All flights to Esfahan (or Isfahan) were fully booked which meant taking a bus down from Ramsar to this major cultural capital. It was a long drive and during one of the restroom stops in a parking lot in the middle of the desert I got approached by a small man who handed me a note. He had been on the same bus as I had but I hadn’t really noticed him at all, perhaps due to his small stature. This is what the note read:
Hello, my name is Majid.
I study agriculture.
What is your name and where are you from?
What is your profession?
I read the words once more and looked back at the small man. I started answering his questions but he quickly shook his head and simply pointed at the note again while handing me a pen. He wanted me to write down the answers and I wondered if he might be deaf. I wrote my answers down and handed the note back to him. He smiled, the bus driver honked his horn to tell us it was time to go again and Majid instantly turned around. So much for the deaf theory.
Once back on the bus it turned out the small Majid had a small bag with a big dictionary inside. He carefully deciphered my reply and soon handed me another note, causing another passenger to ask what was up with all the love letters passing back and forth.

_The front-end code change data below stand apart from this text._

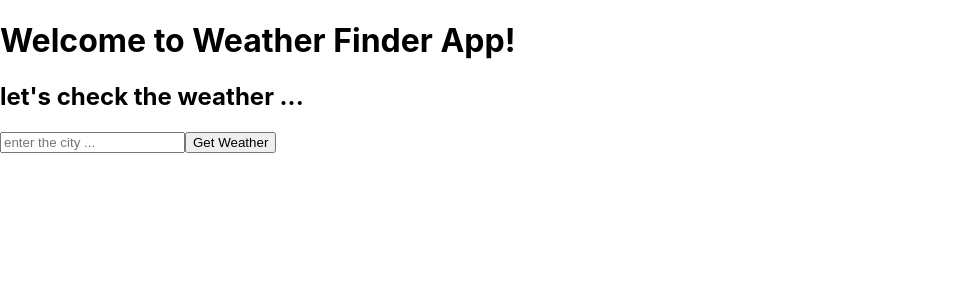
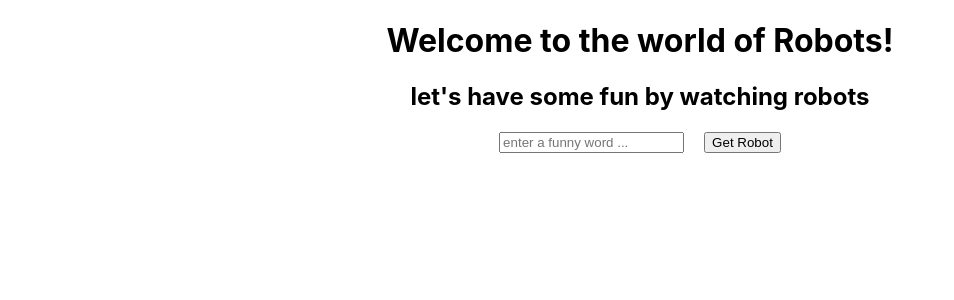
Before and after one commit to saranasr83/sara-khosravi-gonimbly, a React (Create React App) app: page / in a window 1280 px wide. Shown: the top 300 px of the page, without its empty margins (0-954 px from the left). Built offline with nearby package versions, Linux system fonts and the light colour scheme.

Commit message:
add the form and result section

```diff
--- a/package.json
+++ b/package.json
@@ -3,6 +3,7 @@
   "version": "0.1.0",
   "private": true,
   "dependencies": {
+    "axios": "^0.19.0",
     "react": "^16.8.6",
     "react-dom": "^16.8.6",
     "react-scripts": "3.0.1"
--- a/src/App.js
+++ b/src/App.js
@@ -1,8 +1,6 @@
 import React from 'react';
 import Home from "./pages/Home";
 
-// import logo from './logo.svg';
-// import './App.css';
 
 function App() {
   return (
--- a/src/components/SearchBox/SearchBox.css
+++ b/src/components/SearchBox/SearchBox.css
@@ -0,0 +1,3 @@
+.btn {
+    margin-left: 20px;
+}
--- a/src/components/SearchBox/SearchBox.js
+++ b/src/components/SearchBox/SearchBox.js
@@ -7,7 +7,7 @@ const SearchBox = props =>(
             <input
             type="text"
             name="weather"
-            placeholder="enter the city ..."
+            placeholder="enter a funny word ..."
             value= {props.value}
             onChange={props.handleInputChange}
             />
@@ -15,7 +15,7 @@ const SearchBox = props =>(
             className="btn"
             type="submit"
             onClick={props.handleFormSubmit}>
-            Get Weather
+            Get Robot
             </button>
         </div>
 
--- /dev/null
+++ b/src/components/SearchResult/SearchResult.css
@@ -0,0 +1,3 @@
+img {
+    margin-top: 20px;
+}
--- /dev/null
+++ b/src/components/SearchResult/SearchResult.js
@@ -0,0 +1,18 @@
+import React from "react";
+import "./SearchResult.css"
+
+const SearchResult = props =>(
+    <div>
+        <img className="img-fluid"  src={props.results} alt="" />
+    </div>
+
+// {/* <ul>
+//     {props.results.map(result => (
+//         <li key={result}>
+//             <img className="img-fluid" alt="dog" src={result} />
+//         </li>
+//     ))}
+// </ul> */}
+)
+
+export default SearchResult;
--- /dev/null
+++ b/src/components/SearchResult/index.js
@@ -0,0 +1 @@
+export {default} from "./SearchResult";
--- a/src/pages/Home.js
+++ b/src/pages/Home.js
@@ -1,22 +1,44 @@
 import React, {Component} from "react";
+import axios from "axios";
 import SearchBox from "../components/SearchBox"
+import SearchResult from "../components/SearchResult/SearchResult";
+
+
 
 class Home extends Component {
     state ={
         userInput:"",
-
+        results:""
     }
 
     handleInputChange = event => {
         this.setState ({userInput: event.target.value})
     };
+
+    handleFormSubmit = event => {
+        event.preventDefault();
+        console.log('calling the API')
+
+        axios.get(`https://robohash.org/${this.state.userInput}?bgset=bg1`)
+        // axios.get("https://www.metaweather.com/api/location/2487956/", {responseType: 'json'})
+            .then(res => {
+                console.log('result',res)
+                this.setState({results:res.config.url})
+
+        })
+        .catch(error => console.log(error));
+    }
     render(){
         return (
-            <div>
-                <h1>Welcome to Weather Finder App!</h1>
-                <h2>let's check the weather ...</h2>
+            <div style={{textAlign:"center"}}>
+                <h1>Welcome to the world of Robots!</h1>
+                <h2>let's have some fun by watching robots</h2>
                 <SearchBox
                 handleInputChange={this.handleInputChange}
+                handleFormSubmit={this.handleFormSubmit}
+                />
+                <SearchResult
+                results={this.state.results}
                 />
             </div>
 
```
Also changed, not shown: 1 other file (tests, documents, lock files or other folders).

Majid wrote that he liked my home country because it was best in agriculture. I guess you learn something new every day. As he requests, I give him my e-mail address so we can stay in touch, which he does. He sent me multiple e-mails asking me if everything was ok, if I needed a guide and he wrote that if I ran into any trouble I should contact him. Majid, like many Iranians, turned out to have a big heart for such a small man.